This New Digital Paper Tablet Lets You Scribble While Reading
Sony announced their new electronic notepad that comes with an array of new features. With this product, Sony says that the user will be able to replace all paper notebooks from their life.
At a glance, this device might look like an Amazon Kindle, but there’s an added feature which makes it slightly different. The Sony Digital Paper comes with a stylus, which you can use to highlight or note things down right on the device.
The company says that the experience is very close to writing on a real paper, which sounds impressive but there is also a price to pay for it. The 10.3-inch model will cost you $600 and the 13.3-inch one will set you back $700.
The biggest difference you can draw from the Sony E Ink notepad compared to the Kindle is that you can draw and doodle on the E Ink notepad with ease. Sony has undoubtedly done a good job with the styling and build quality as it is sleek, slim and sublime.
Both 10.3 inch and 13.3-inch screen size models have a thickness of 6 mm. The 10.3-inch model weighs 240g, while the 13.3-inch one weighs a 109g more.
The package will come with 2 stylus tips – one mimics the feel of the pen, while the other is made to give feedback similar to writing with a pencil. The glare-free screen won’t reflect everything in front of it, making reading effortless.
The device comes with an onboard storage of 11 GB and the battery will last a total of three weeks without WiFi or Bluetooth connectivity. Users can install the companion app on their iOS or Android device so that file transfers can be done in a jiffy.
The device also has a USB port, if you want to transfer files via cable.
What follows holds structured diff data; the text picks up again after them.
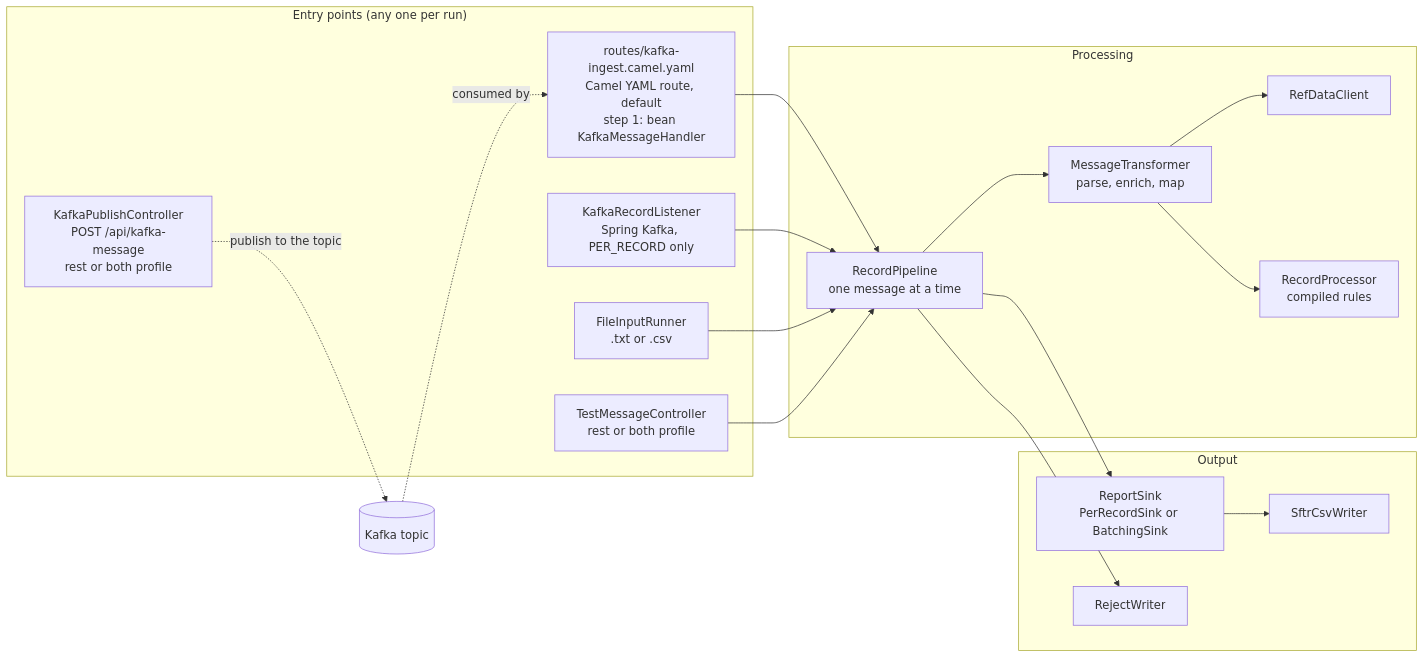
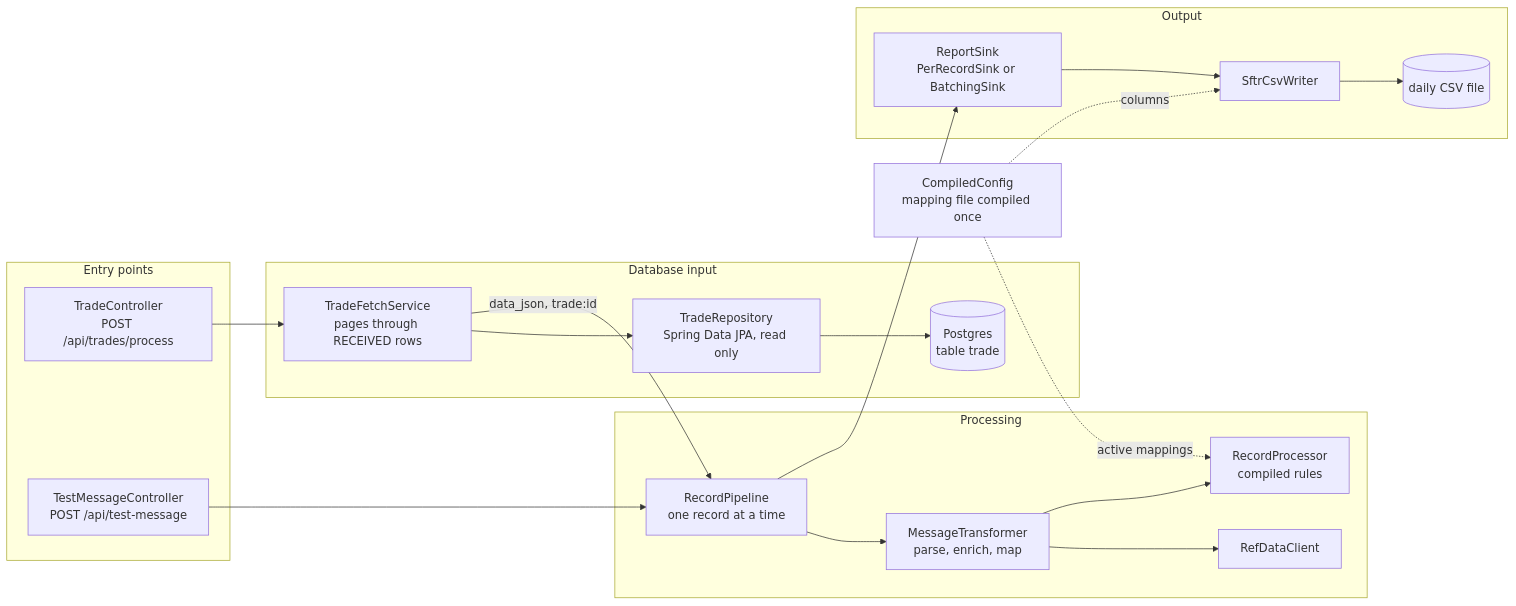
One commit to shanregs/msg-transformer changed the diagram in docs/design-and-architecture.md. Above: the diagram before and after it, drawn with Mermaid. The commit also changed other lines of this file and 72 other files, not shown here.

First line of the commit message:
Read trades from a Postgres table instead of Kafka or files (#15)

````diff
--- a/docs/design-and-architecture.md
+++ b/docs/design-and-architecture.md
@@ -34,33 +35,36 @@
 ```mermaid
 flowchart LR
-    subgraph doors["Entry points (any one per run)"]
-        K["routes/kafka-ingest.camel.yaml<br/>Camel YAML route, default<br/>step 1: bean KafkaMessageHandler"]
-        L["KafkaRecordListener<br/>Spring Kafka, PER_RECORD only"]
-        F["FileInputRunner<br/>.txt or .csv"]
-        R["TestMessageController<br/>rest or both profile"]
-        KP["KafkaPublishController<br/>POST /api/kafka-message<br/>rest or both profile"]
+    subgraph doors["Entry points"]
+        TC["TradeController<br/>POST /api/trades/process"]
+        MC["TestMessageController<br/>POST /api/test-message"]
+    end
+    subgraph db["Database input"]
+        TS["TradeFetchService<br/>pages through RECEIVED rows"]
+        TR["TradeRepository<br/>Spring Data JPA, read only"]
+        PG[("Postgres<br/>table trade")]
     end
     subgraph core["Processing"]
-        P["RecordPipeline<br/>one message at a time"]
+        P["RecordPipeline<br/>one record at a time"]
         T["MessageTransformer<br/>parse, enrich, map"]
         RD["RefDataClient"]
         RP["RecordProcessor<br/>compiled rules"]
     end
     subgraph out["Output"]
         S["ReportSink<br/>PerRecordSink or BatchingSink"]
         W["SftrCsvWriter"]
-        J["RejectWriter"]
+        F[("daily CSV file")]
     end
-    K --> P
-    L --> P
-    F --> P
-    R --> P
+    TC --> TS
+    TS --> TR
+    TR --> PG
+    TS -->|"data_json, trade:id"| P
+    MC --> P
     P --> T
     T --> RD
     T --> RP
     P --> S
-    P --> J
     S --> W
-    KP -.->|publish to the topic| KT[("Kafka topic")]
-    KT -.->|consumed by| K
+    W --> F
+    CC["CompiledConfig<br/>mapping file compiled once"] -.->|active mappings| RP
+    CC -.->|columns| W
 ```
````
Sony has certainly put a lot of thought into this product and it shows in every aspect of the product.
"Now, with a choice of two models, more people can experience what we refer to as 'paper perfected,' enjoying the easy readability of the glare-free screen and precision handwriting associated with the paper-like look and feel of Digital Paper,” commented Bob Nell, the Director of Sony’s Digital Paper.
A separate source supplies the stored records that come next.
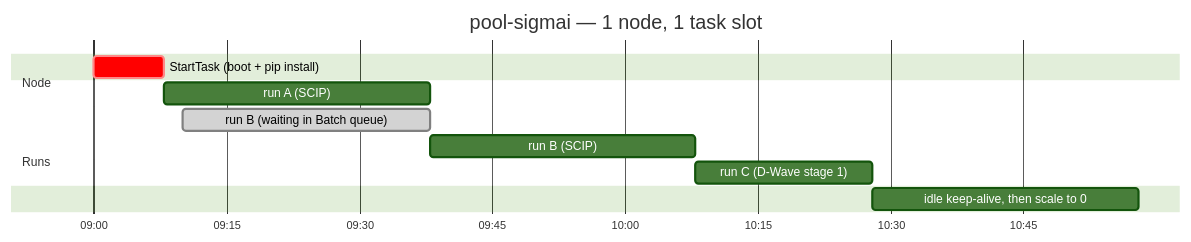
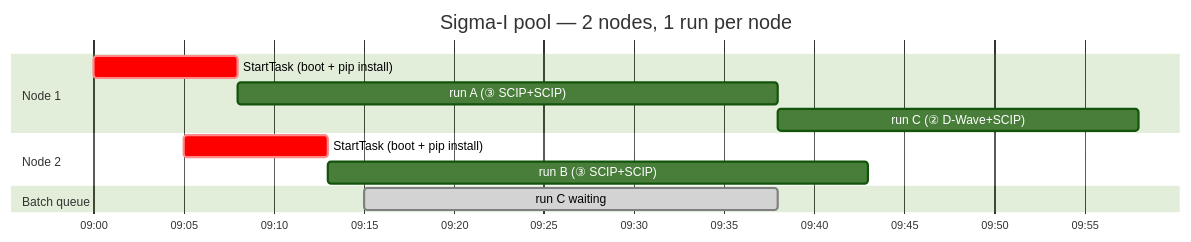
One commit to WhiTeXCharGe/TF_Testing changed the seventh of 12 diagrams in SigmaI/SigmaI_Azure_ImplementationPlan20261013.md. Above: the diagram before and after it, drawn with Mermaid (forest theme). The commit also changed other lines of this file and 2 other files, not shown here.

Commit message:
update implementation plan for sigmaAI

````diff
--- a/SigmaI/SigmaI_Azure_ImplementationPlan20261013.md
+++ b/SigmaI/SigmaI_Azure_ImplementationPlan20261013.md
@@ -146,15 +287,15 @@
 ```mermaid
 gantt
-    title pool-sigmai — 1 node, 1 task slot
+    title Sigma-I pool — 2 nodes, 1 run per node
     dateFormat HH:mm
     axisFormat %H:%M
-    section Node
-    StartTask (boot + pip install)  :crit, s0, 09:00, 8m
-    section Runs
-    run A (SCIP)                    :a, after s0, 30m
-    run B (waiting in Batch queue)  :done, bq, 09:10, 28m
-    run B (SCIP)                    :b, after a, 30m
-    run C (D-Wave stage 1)          :c, after b, 20m
-    section Node
-    idle keep-alive, then scale to 0 :idle, after c, 30m
+    section Node 1
+    StartTask (boot + pip install) :crit, n1s, 09:00, 8m
+    run A (③ SCIP+SCIP)            :a, after n1s, 30m
+    run C (② D-Wave+SCIP)          :c, after a, 20m
+    section Node 2
+    StartTask (boot + pip install) :crit, n2s, 09:05, 8m
+    run B (③ SCIP+SCIP)            :b, after n2s, 30m
+    section Batch queue
+    run C waiting                  :done, cw, 09:15, 23m
 ```
````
Sony hasn’t started the official roll out yet. However, users can preorder the devices through Amazon or Sony’s official website.
Sony has a made a solid device that beats Kindle in its own game, but it is too soon to celebrate for Sony. A Kindle costs only about $80, which is significantly lower than the Sony’s Digital Paper.
Besides, the newly released iPad also comes with a stylus that starts from $329. We will have to see how it all goes down after the official release.